▶ **ASSIGNED TASK**: The records below are to be set down word for word, with every picture left out.

▶ **SOURCE MATERIAL**:
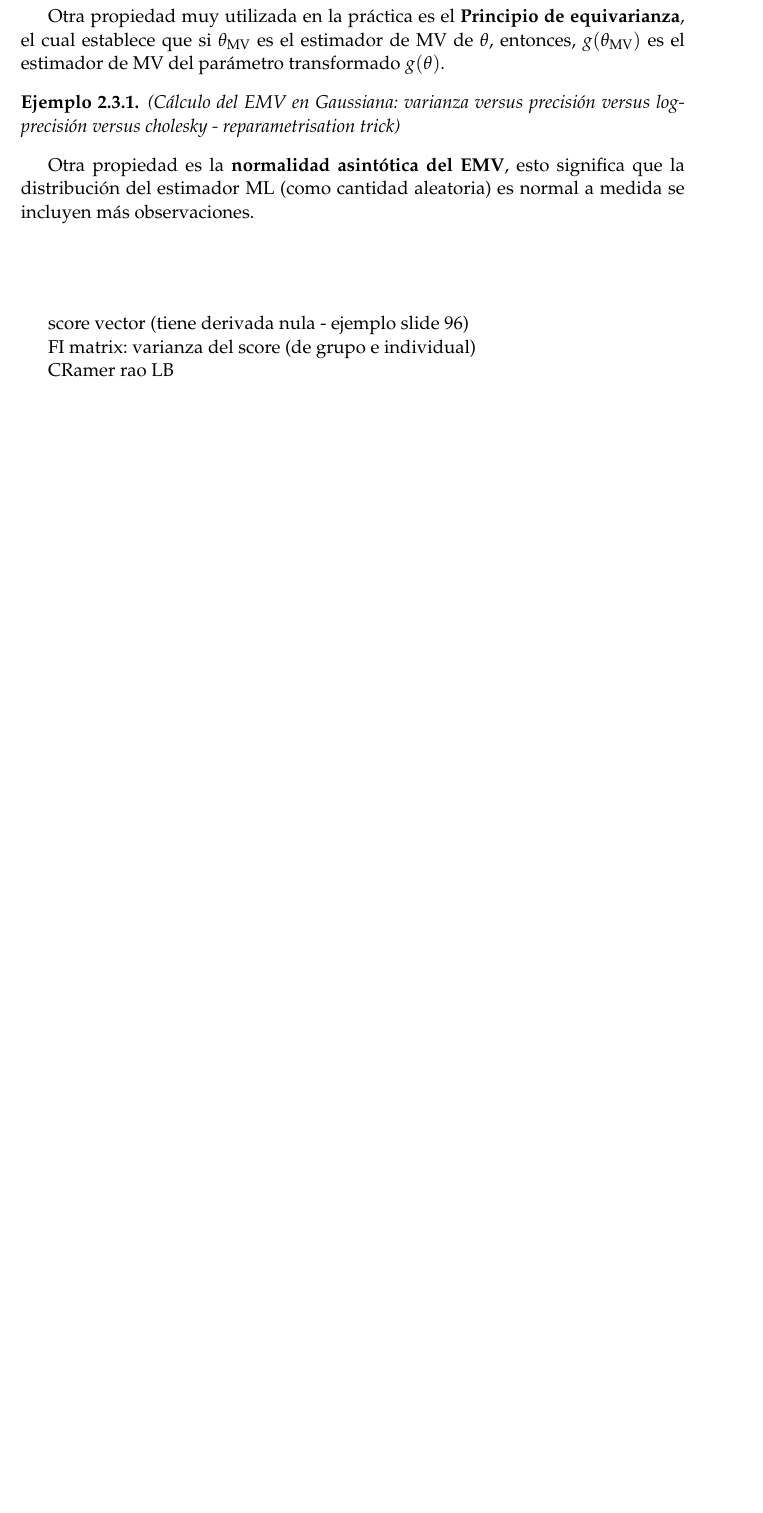
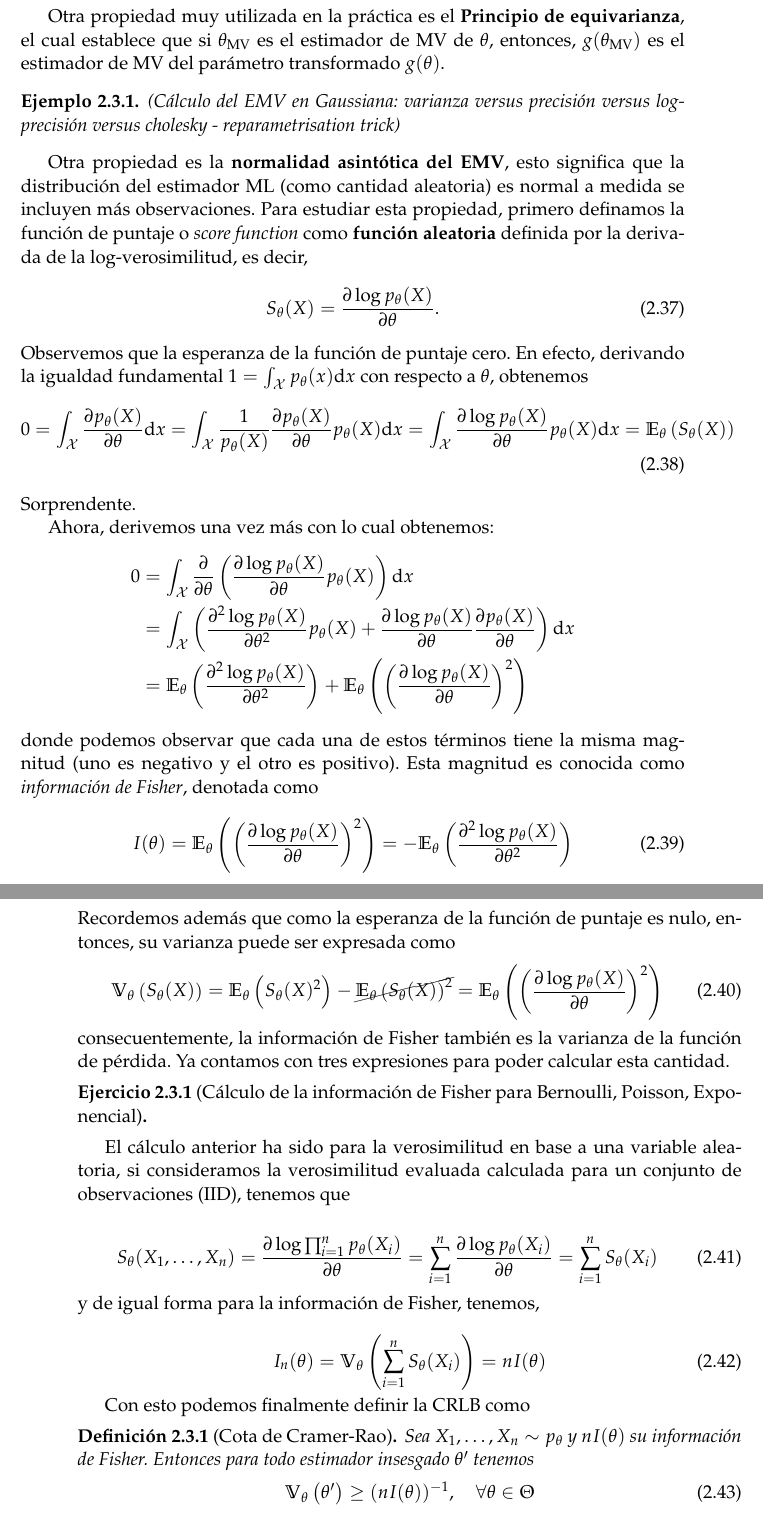
Before and after one commit to GAMES-UChile/Curso-Estadistica, a LaTeX book (Notas de Clase/apunte_estadistica.tex, which reads Notas de Clase/estimadores.tex): part of page 29 of 29 before the commit and two parts of pages 29 and 30 of 30 after it, the two joined at a grey line, cut so that both start at the same text, the shorter picture padded with empty space. Compiled offline with pdfLaTeX.

Commit message:
clase 5/sept

```diff
--- a/Notas de Clase/estimadores.tex
+++ b/Notas de Clase/estimadores.tex
@@ -422,15 +422,51 @@ Observemos que el estimado de MV puede ser obtenido de la maximización de
 
 \end{example}
 
-Otra propiedad es la \textbf{normalidad asintótica del EMV}, esto significa que la distribución del estimador ML (como cantidad aleatoria) es normal a medida se incluyen más observaciones.
+Otra propiedad es la \textbf{normalidad asintótica del EMV}, esto significa que la distribución del estimador ML (como cantidad aleatoria) es normal a medida se incluyen más observaciones. Para estudiar esta propiedad, primero definamos la función de puntaje o \textit{score function} como \textbf{función aleatoria }definida por la derivada de la log-verosimilitud, es decir,
+\begin{equation}
+	S_\theta(X) = \frac{\partial \log p_\theta(X)}{\partial\theta}.
+\end{equation}
+Observemos que la esperanza de la función de puntaje cero. En efecto, derivando la igualdad fundamental $1 = \int_\cX p_\theta(x)\dx$ con respecto a $\theta$, obtenemos
+\begin{align}
+	0 = \int_\cX \frac{\partial  p_\theta(X)}{\partial\theta} \dx = \int_\cX \frac{1}{p_\theta(X)}\frac{\partial  p_\theta(X)}{\partial\theta} p_\theta(X) \dx = \int_\cX \frac{\partial \log   p_\theta(X)}{\partial\theta} p_\theta(X) \dx = \Et{S_\theta(X)}
+\end{align}
+Sorprendente.
 
-\vspace{2cm}
+Ahora, derivemos una vez más con lo cual obtenemos:
+\begin{align*}
+	0 &= \int_\cX \frac{\partial}{\partial \theta }\left(\frac{\partial \log   p_\theta(X)}{\partial\theta} p_\theta(X) \right)\dx\\
+	&= \int_\cX \left(\frac{\partial^2 \log   p_\theta(X)}{\partial\theta^2} p_\theta(X) + \frac{\partial \log   p_\theta(X)}{\partial\theta}\frac{\partial   p_\theta(X)}{\partial\theta}  \right)\dx\\
+	&= \Et{\frac{\partial^2 \log   p_\theta(X)}{\partial\theta^2}} + \Et{\left(\frac{\partial \log   p_\theta(X)}{\partial\theta}\right)^2}
+\end{align*}
+donde podemos observar que cada una de estos términos tiene la misma magnitud (uno es negativo y el otro es positivo). Esta magnitud es conocida como \textit{información de Fisher}, denotada como
+\begin{equation}
+		I(\theta) = \Et{\left(\frac{\partial \log   p_\theta(X)}{\partial\theta}\right)^2} = 	-\Et{\frac{\partial^2 \log   p_\theta(X)}{\partial\theta^2}}
+\end{equation}
+Recordemos además que como la esperanza de la función de puntaje es nulo, entonces, su varianza puede ser expresada como
+\begin{equation}
+	\Vt{S_\theta(X)} = \Et{S_\theta(X)^2} - \cancel{\Et{S_\theta(X)}^2} = \Et{\left(\frac{\partial \log   p_\theta(X)}{\partial\theta}\right)^2}
+\end{equation}
+consecuentemente, la información de Fisher también es la varianza de la función de pérdida. Ya contamos con tres expresiones para poder calcular esta cantidad.
 
+\begin{exercise}[Cálculo de la información de Fisher para Bernoulli, Poisson, Exponencial]
 
+\end{exercise}
 
-score vector (tiene derivada nula - ejemplo slide 96)
+El cálculo anterior ha sido para la verosimilitud en base a una variable aleatoria, si consideramos la verosimilitud evaluada calculada para un conjunto de observaciones (IID), tenemos que
 
-FI matrix: varianza del score (de grupo e individual)
+\begin{equation}
+	S_\theta(X_1,\ldots,X_n) = \frac{\partial \log \prod_{i=1}^np_\theta(X_i)}{\partial\theta} = \sum_{i=1}^n\frac{\partial \log p_\theta(X_i)}{\partial\theta}= \sum_{i=1}^n S_\theta(X_i)
+\end{equation}
+y de igual forma para la información de Fisher, tenemos,
 
-CRamer rao
-LB
+\begin{equation}
+	I_n(\theta) = \Vt{\sum_{i=1}^n S_\theta(X_i)} = n I(\theta)
+\end{equation}
+
+Con esto podemos finalmente definir la CRLB como
+
+\begin{definition}[Cota de Cramer-Rao]
+	Sea $X_1,\ldots,X_n \sim p_\theta$ y $nI(\theta)$ su información de Fisher. Entonces para todo estimador insesgado $\theta'$ tenemos
+	\begin{equation}
+		\Vt{\theta'}\geq (nI(\theta))^{-1},\quad \forall \theta\in\Theta
+	\end{equation}
```
Also changed, not shown: Notas de Clase/apunte_estadistica.pdf, Notas de Clase/estimadores.tex (9 more changed lines).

▶ **RESULT**:
Before and after one commit to GAMES-UChile/Curso-Estadistica, a LaTeX book (Notas de Clase/apunte_estadistica.tex, which reads Notas de Clase/estimadores.tex): part of page 29 of 29 before the commit and two parts of pages 29 and 30 of 30 after it, the two joined at a grey line, cut so that both start at the same text, the shorter picture padded with empty space. Compiled offline with pdfLaTeX.

Commit message:
clase 5/sept

```diff
--- a/Notas de Clase/estimadores.tex
+++ b/Notas de Clase/estimadores.tex
@@ -422,15 +422,51 @@ Observemos que el estimado de MV puede ser obtenido de la maximización de
 
 \end{example}
 
-Otra propiedad es la \textbf{normalidad asintótica del EMV}, esto significa que la distribución del estimador ML (como cantidad aleatoria) es normal a medida se incluyen más observaciones.
+Otra propiedad es la \textbf{normalidad asintótica del EMV}, esto significa que la distribución del estimador ML (como cantidad aleatoria) es normal a medida se incluyen más observaciones. Para estudiar esta propiedad, primero definamos la función de puntaje o \textit{score function} como \textbf{función aleatoria }definida por la derivada de la log-verosimilitud, es decir,
+\begin{equation}
+	S_\theta(X) = \frac{\partial \log p_\theta(X)}{\partial\theta}.
+\end{equation}
+Observemos que la esperanza de la función de puntaje cero. En efecto, derivando la igualdad fundamental $1 = \int_\cX p_\theta(x)\dx$ con respecto a $\theta$, obtenemos
+\begin{align}
+	0 = \int_\cX \frac{\partial  p_\theta(X)}{\partial\theta} \dx = \int_\cX \frac{1}{p_\theta(X)}\frac{\partial  p_\theta(X)}{\partial\theta} p_\theta(X) \dx = \int_\cX \frac{\partial \log   p_\theta(X)}{\partial\theta} p_\theta(X) \dx = \Et{S_\theta(X)}
+\end{align}
+Sorprendente.
 
-\vspace{2cm}
+Ahora, derivemos una vez más con lo cual obtenemos:
+\begin{align*}
+	0 &= \int_\cX \frac{\partial}{\partial \theta }\left(\frac{\partial \log   p_\theta(X)}{\partial\theta} p_\theta(X) \right)\dx\\
+	&= \int_\cX \left(\frac{\partial^2 \log   p_\theta(X)}{\partial\theta^2} p_\theta(X) + \frac{\partial \log   p_\theta(X)}{\partial\theta}\frac{\partial   p_\theta(X)}{\partial\theta}  \right)\dx\\
+	&= \Et{\frac{\partial^2 \log   p_\theta(X)}{\partial\theta^2}} + \Et{\left(\frac{\partial \log   p_\theta(X)}{\partial\theta}\right)^2}
+\end{align*}
+donde podemos observar que cada una de estos términos tiene la misma magnitud (uno es negativo y el otro es positivo). Esta magnitud es conocida como \textit{información de Fisher}, denotada como
+\begin{equation}
+		I(\theta) = \Et{\left(\frac{\partial \log   p_\theta(X)}{\partial\theta}\right)^2} = 	-\Et{\frac{\partial^2 \log   p_\theta(X)}{\partial\theta^2}}
+\end{equation}
+Recordemos además que como la esperanza de la función de puntaje es nulo, entonces, su varianza puede ser expresada como
+\begin{equation}
+	\Vt{S_\theta(X)} = \Et{S_\theta(X)^2} - \cancel{\Et{S_\theta(X)}^2} = \Et{\left(\frac{\partial \log   p_\theta(X)}{\partial\theta}\right)^2}
+\end{equation}
+consecuentemente, la información de Fisher también es la varianza de la función de pérdida. Ya contamos con tres expresiones para poder calcular esta cantidad.
 
+\begin{exercise}[Cálculo de la información de Fisher para Bernoulli, Poisson, Exponencial]
 
+\end{exercise}
 
-score vector (tiene derivada nula - ejemplo slide 96)
+El cálculo anterior ha sido para la verosimilitud en base a una variable aleatoria, si consideramos la verosimilitud evaluada calculada para un conjunto de observaciones (IID), tenemos que
 
-FI matrix: varianza del score (de grupo e individual)
+\begin{equation}
+	S_\theta(X_1,\ldots,X_n) = \frac{\partial \log \prod_{i=1}^np_\theta(X_i)}{\partial\theta} = \sum_{i=1}^n\frac{\partial \log p_\theta(X_i)}{\partial\theta}= \sum_{i=1}^n S_\theta(X_i)
+\end{equation}
+y de igual forma para la información de Fisher, tenemos,
 
-CRamer rao
-LB
+\begin{equation}
+	I_n(\theta) = \Vt{\sum_{i=1}^n S_\theta(X_i)} = n I(\theta)
+\end{equation}
+
+Con esto podemos finalmente definir la CRLB como
+
+\begin{definition}[Cota de Cramer-Rao]
+	Sea $X_1,\ldots,X_n \sim p_\theta$ y $nI(\theta)$ su información de Fisher. Entonces para todo estimador insesgado $\theta'$ tenemos
+	\begin{equation}
+		\Vt{\theta'}\geq (nI(\theta))^{-1},\quad \forall \theta\in\Theta
+	\end{equation}
```
Also changed, not shown: Notas de Clase/apunte_estadistica.pdf, Notas de Clase/estimadores.tex (9 more changed lines).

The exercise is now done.